Collection entries:
=== Begin Enclosure ===
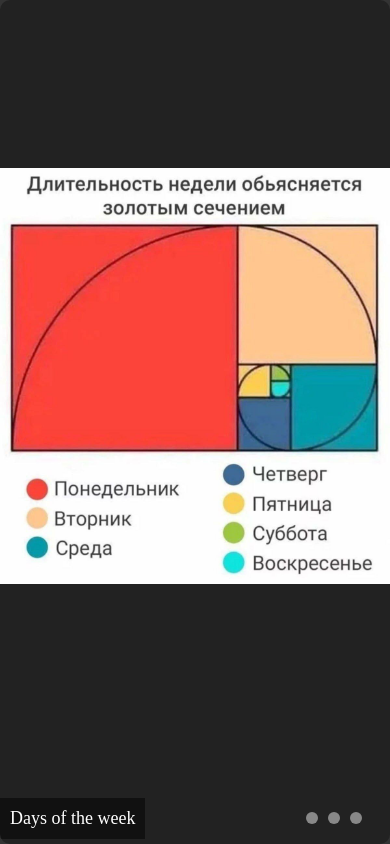
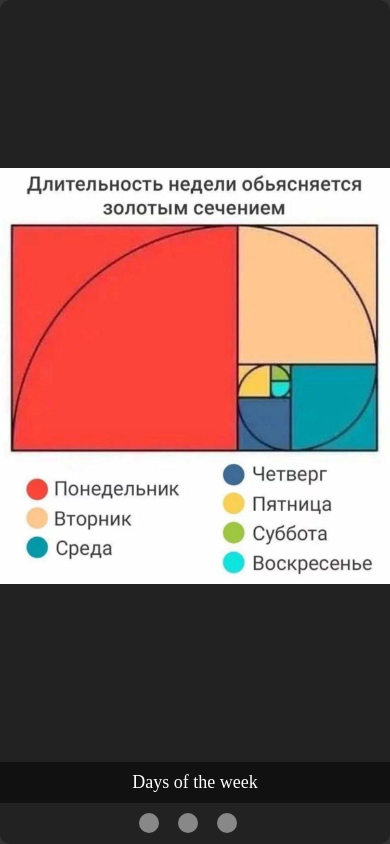
Before and after one commit to lady-viktoria/cssMemeSlider, a plain HTML site: page index.html in a window 390 px wide. Drawn offline with Linux system fonts and the light colour scheme.

Commit message:
feat: slider_responsive (Mon, Sep 16, 2024 12:35:16 AM)

```diff
--- a/style.css
+++ b/style.css
@@ -23,6 +23,7 @@ body {
 }
 
 .slides {
+  margin-bottom: 40px;
   display: flex;
   transition: transform 0.5s ease;
   height: 85%;
@@ -44,10 +45,8 @@ body {
   background-image: url(src/img/photo_2024-08-04_17-59-55.jpg);
 }
 .captions {
-  position: absolute;
-  bottom: 5px;
-  left: 0;
-  text-align: center;
+  display: inline-block;
+  text-align: left;
 }
 
 .caption {
@@ -93,18 +92,15 @@ input[type='radio'] {
 
 /* Навигационные точки */
 .navigation {
-  position: absolute;
-  bottom: 20px;
-  right: 0;
-  transform: translateX(-50%);
-  display: flex;
-  gap: 10px;
+  float: right;
+  text-align: right;
 }
 
 .nav-dot {
   display: inline-block;
-  width: 12px;
-  height: 12px;
+  margin-right: 15px;
+  width: 20px;
+  height: 20px;
   background-color: #888;
   border-radius: 50%;
   cursor: pointer;
@@ -113,3 +109,16 @@ input[type='radio'] {
 input[type='radio']:checked + .nav-dot {
   background-color: #fff;
 }
+@media (max-width: 600px) {
+  .slider {
+    display: flex;
+    flex-direction: column;
+  }
+  .captions {
+    text-align: center;
+  }
+  .navigation {
+    margin-top: 10px;
+    text-align: center;
+  }
+}
```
=== End Enclosure ===
Work item
Gather from the entries above all lines that include the string "inline".

Result
+  display: inline-block;
   display: inline-block;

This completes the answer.